┏━━
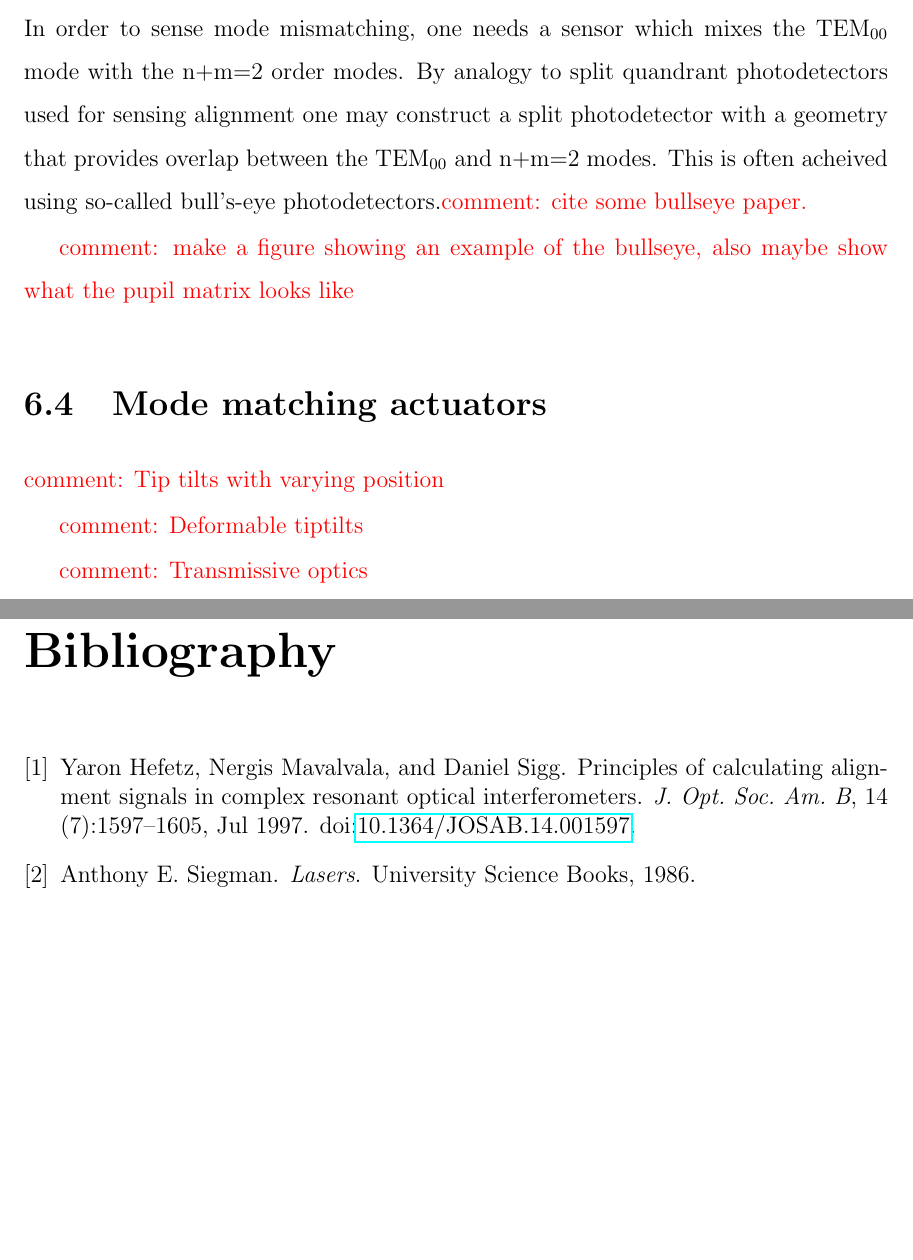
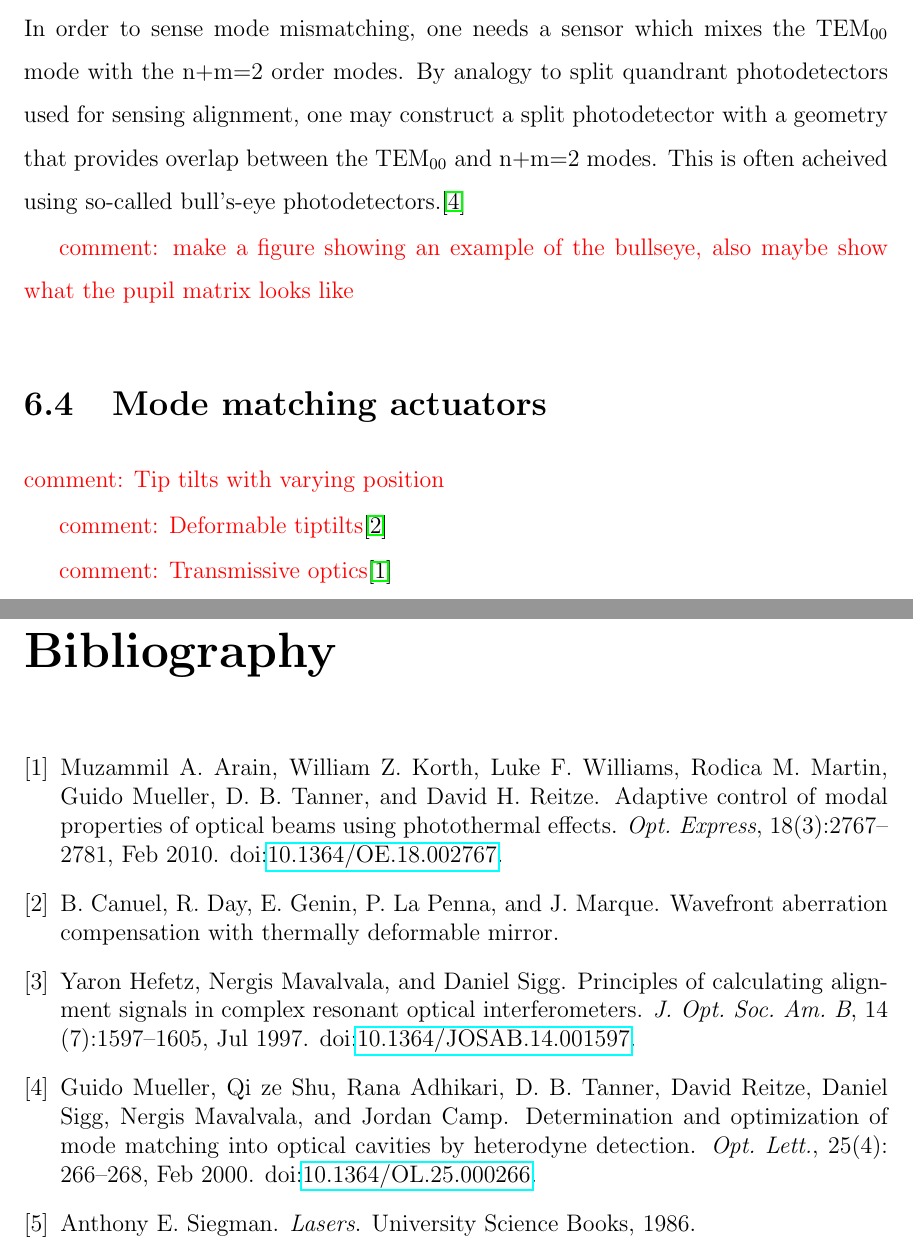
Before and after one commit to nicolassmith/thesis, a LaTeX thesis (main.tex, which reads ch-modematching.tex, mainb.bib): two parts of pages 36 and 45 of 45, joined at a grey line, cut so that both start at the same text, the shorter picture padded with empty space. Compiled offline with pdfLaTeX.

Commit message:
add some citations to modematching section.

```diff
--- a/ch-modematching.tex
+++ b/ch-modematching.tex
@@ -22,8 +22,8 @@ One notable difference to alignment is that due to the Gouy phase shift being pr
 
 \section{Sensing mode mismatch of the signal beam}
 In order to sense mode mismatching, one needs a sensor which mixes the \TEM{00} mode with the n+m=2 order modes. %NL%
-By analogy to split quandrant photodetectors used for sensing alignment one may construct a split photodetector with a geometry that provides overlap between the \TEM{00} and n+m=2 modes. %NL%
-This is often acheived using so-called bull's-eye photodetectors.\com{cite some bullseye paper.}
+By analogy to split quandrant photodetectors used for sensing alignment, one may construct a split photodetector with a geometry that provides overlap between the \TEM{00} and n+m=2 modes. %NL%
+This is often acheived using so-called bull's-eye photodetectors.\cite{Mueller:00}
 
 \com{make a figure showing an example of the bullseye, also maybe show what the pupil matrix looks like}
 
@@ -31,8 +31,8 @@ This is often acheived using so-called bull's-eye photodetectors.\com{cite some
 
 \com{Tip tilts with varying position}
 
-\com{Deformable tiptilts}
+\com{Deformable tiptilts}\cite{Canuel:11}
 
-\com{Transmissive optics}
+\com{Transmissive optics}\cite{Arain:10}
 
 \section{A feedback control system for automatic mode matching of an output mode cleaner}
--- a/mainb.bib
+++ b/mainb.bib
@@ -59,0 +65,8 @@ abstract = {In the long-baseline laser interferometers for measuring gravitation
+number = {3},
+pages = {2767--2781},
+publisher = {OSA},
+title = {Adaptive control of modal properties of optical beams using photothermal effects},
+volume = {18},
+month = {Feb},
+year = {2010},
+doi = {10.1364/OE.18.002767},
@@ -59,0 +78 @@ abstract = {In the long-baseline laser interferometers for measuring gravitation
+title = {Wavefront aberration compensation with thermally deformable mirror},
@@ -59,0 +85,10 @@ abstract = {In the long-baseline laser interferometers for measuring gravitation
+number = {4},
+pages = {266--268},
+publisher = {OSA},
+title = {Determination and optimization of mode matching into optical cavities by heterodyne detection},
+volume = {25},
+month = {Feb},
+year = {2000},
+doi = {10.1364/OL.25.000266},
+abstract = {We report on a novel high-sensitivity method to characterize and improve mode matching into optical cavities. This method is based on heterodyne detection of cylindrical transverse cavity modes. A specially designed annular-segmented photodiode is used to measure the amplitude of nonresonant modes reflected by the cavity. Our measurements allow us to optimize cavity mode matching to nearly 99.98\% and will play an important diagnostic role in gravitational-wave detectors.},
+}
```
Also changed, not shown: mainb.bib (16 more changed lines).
┗━━
┏━━
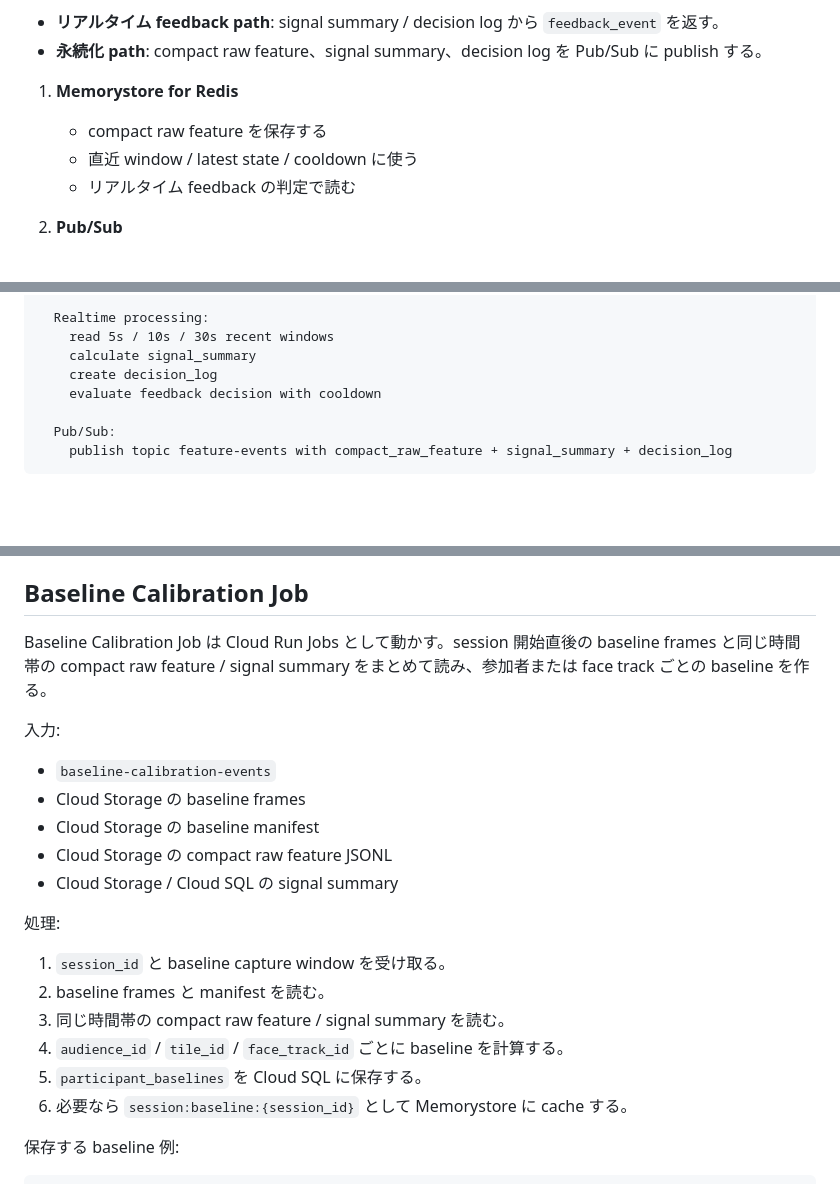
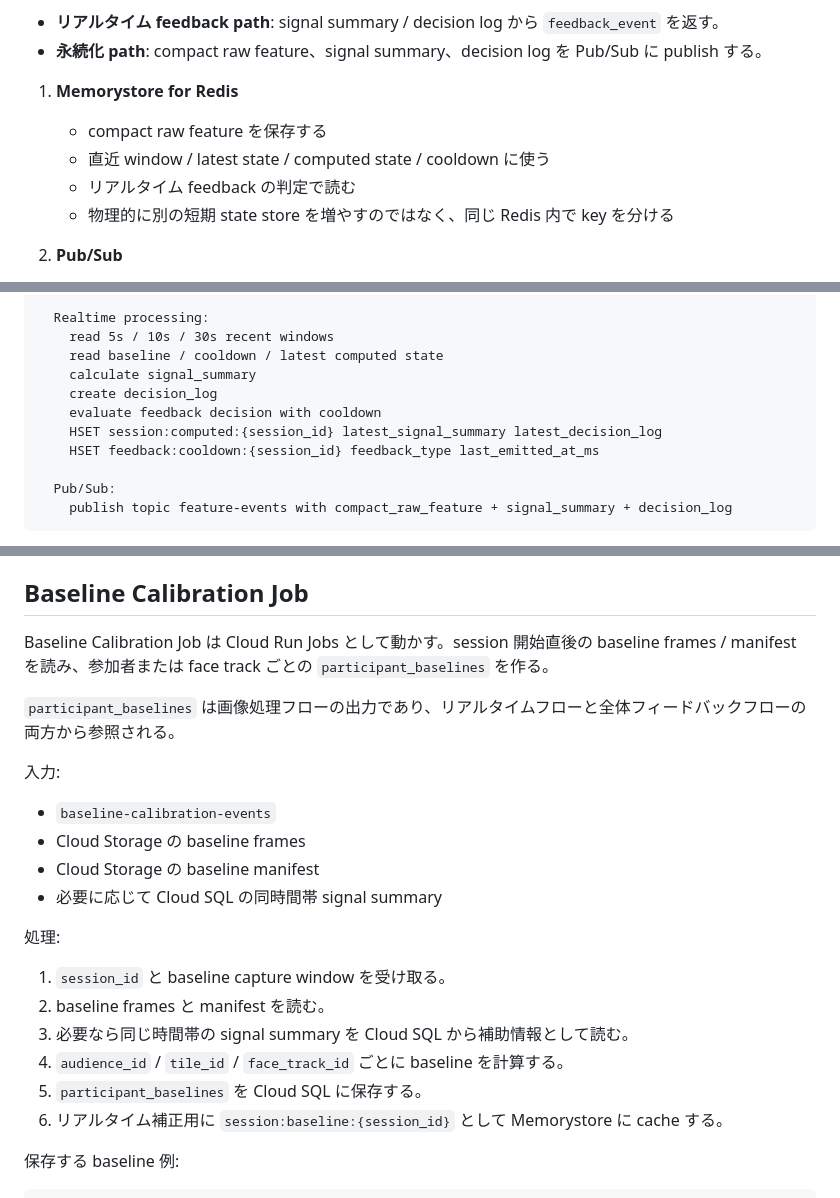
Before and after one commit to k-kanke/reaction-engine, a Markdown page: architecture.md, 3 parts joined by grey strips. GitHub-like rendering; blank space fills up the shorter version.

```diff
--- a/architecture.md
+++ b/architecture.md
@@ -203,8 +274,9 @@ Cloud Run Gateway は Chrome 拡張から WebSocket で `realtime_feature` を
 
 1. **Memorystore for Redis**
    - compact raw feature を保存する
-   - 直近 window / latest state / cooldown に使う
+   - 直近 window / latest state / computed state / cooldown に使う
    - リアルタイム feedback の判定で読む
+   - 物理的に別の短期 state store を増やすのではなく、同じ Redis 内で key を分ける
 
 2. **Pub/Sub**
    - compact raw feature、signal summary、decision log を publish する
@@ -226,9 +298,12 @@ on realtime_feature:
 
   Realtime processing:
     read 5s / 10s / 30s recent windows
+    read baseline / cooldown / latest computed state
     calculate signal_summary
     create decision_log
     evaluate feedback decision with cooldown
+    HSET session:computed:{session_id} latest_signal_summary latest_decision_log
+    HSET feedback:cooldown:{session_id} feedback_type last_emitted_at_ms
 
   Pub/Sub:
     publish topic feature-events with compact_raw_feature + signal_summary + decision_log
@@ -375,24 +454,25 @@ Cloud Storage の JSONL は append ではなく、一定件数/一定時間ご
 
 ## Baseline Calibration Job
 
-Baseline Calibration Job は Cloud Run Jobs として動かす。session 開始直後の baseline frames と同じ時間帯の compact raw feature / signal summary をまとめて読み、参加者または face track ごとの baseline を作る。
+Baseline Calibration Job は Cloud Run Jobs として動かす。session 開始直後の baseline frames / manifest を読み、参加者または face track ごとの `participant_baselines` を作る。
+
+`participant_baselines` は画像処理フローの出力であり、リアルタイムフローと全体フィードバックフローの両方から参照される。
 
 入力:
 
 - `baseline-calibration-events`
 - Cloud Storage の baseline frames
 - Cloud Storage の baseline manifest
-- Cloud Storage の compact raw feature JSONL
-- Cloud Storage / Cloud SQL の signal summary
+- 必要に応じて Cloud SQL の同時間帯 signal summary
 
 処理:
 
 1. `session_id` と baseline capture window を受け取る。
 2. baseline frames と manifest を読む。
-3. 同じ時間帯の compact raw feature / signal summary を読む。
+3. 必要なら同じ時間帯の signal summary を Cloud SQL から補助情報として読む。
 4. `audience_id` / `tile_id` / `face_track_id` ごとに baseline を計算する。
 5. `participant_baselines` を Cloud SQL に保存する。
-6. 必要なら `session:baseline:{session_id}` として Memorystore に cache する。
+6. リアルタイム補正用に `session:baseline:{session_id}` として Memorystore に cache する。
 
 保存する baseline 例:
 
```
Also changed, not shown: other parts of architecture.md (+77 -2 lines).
┗━━
┏━━
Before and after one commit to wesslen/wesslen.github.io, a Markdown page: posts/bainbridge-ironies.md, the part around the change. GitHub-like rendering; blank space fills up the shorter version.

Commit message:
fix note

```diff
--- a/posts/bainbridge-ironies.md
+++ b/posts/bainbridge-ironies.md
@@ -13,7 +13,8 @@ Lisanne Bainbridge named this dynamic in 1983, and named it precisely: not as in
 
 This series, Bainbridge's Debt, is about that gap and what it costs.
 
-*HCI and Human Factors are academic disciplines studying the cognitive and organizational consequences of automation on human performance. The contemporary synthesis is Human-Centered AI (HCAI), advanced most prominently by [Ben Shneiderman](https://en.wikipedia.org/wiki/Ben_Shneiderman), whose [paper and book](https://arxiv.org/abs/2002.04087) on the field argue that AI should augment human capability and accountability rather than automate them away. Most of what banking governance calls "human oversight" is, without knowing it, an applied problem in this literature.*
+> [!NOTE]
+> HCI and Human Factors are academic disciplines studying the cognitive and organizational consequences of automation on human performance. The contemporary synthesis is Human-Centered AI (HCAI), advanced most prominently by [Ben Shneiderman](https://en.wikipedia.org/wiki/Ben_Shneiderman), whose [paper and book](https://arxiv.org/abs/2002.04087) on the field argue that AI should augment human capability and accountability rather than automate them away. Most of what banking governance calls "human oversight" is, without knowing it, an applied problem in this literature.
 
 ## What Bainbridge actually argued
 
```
┗━━
## [Your objective]
Look through the records and copy down every line that holds "cite".

## [Task response]
-This is often acheived using so-called bull's-eye photodetectors.\com{cite some bullseye paper.}
+This is often acheived using so-called bull's-eye photodetectors.\cite{Mueller:00}
@@ -31,8 +31,8 @@ This is often acheived using so-called bull's-eye photodetectors.\com{cite some
+\com{Deformable tiptilts}\cite{Canuel:11}
+\com{Transmissive optics}\cite{Arain:10}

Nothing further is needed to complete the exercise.